Google confirmed a “core” update on March 7th, but volatility spiked as early as March 4th, with a second spike on March 8th, and continued for almost two weeks. This may have been multiple updates or one prolonged, rolling update. The “Brackets” name was coined by Glenn Gabe; no details were provided by Google.
MozCast confirmed unusually high SERP flux from May , but it’s unclear if this was directly related to the bugs. Google pre-announced a “site diversity” update, claiming it would improve situations where sites had more than two organic listings. Moz data showed that, while the update did marginally improve SERPs with 3-5 duplicate sites on page one, the impact was relatively small. The update measured at 97°F on MozCast and seemed to impact sites affected by previous core updates. SERP trackers registered multiple days of ranking flux, with MozCast showing early signs on October 2 and peaking at 98°F on October 4. Multiple tools registered very high ranking flux for a few days (MozCast peaked at 116° on February 7th).

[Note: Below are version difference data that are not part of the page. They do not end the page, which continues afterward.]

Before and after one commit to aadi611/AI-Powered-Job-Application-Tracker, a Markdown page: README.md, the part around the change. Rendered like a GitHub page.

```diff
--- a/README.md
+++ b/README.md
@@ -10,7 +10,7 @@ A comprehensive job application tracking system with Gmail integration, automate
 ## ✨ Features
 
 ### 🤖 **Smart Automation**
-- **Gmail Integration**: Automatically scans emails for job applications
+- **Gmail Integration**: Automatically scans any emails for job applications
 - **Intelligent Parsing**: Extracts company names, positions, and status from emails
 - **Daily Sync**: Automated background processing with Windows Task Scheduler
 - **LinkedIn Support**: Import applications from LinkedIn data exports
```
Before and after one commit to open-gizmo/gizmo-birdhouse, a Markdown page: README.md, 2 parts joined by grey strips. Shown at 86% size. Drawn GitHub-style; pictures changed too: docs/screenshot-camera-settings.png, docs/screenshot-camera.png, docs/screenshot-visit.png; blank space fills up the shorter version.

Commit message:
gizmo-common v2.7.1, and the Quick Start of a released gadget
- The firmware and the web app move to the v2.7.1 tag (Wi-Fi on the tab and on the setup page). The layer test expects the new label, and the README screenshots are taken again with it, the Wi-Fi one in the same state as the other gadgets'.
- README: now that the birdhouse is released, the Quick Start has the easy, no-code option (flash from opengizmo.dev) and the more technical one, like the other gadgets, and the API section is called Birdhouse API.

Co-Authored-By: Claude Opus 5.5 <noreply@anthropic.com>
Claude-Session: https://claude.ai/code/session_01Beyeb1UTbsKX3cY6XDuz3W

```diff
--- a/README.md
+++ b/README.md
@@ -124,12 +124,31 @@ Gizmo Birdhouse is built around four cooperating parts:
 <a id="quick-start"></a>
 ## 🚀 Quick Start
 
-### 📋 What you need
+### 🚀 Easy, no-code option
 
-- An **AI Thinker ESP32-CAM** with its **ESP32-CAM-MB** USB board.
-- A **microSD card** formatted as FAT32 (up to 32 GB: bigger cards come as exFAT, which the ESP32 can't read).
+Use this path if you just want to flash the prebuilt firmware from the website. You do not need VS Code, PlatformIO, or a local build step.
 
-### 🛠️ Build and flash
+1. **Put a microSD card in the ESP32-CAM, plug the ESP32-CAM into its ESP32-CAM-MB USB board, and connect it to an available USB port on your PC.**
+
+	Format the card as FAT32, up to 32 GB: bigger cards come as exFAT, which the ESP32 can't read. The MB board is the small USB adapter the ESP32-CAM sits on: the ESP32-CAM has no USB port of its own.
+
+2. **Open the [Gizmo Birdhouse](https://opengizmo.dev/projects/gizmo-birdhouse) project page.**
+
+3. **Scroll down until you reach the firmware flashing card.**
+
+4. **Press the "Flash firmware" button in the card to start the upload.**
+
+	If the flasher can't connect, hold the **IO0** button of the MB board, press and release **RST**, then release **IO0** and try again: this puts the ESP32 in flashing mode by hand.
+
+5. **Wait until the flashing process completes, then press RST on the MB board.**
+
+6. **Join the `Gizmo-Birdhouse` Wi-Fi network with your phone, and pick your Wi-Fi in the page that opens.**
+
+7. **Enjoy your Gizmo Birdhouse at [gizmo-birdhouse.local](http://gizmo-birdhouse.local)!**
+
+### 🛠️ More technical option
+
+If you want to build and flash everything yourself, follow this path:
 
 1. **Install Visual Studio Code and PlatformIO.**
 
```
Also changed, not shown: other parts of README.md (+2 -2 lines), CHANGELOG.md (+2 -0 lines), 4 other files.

Starting around August 16, SEOs began to notice a substantial increase in Google rewriting page titles in SERPs. Google later confirmed this change , and, after many complaints about result quality issues, scaled back some of the changes in September. MozCast measured very high volatility, peaking at 105.0°F, just two days after recording a temperature of 101.3°F.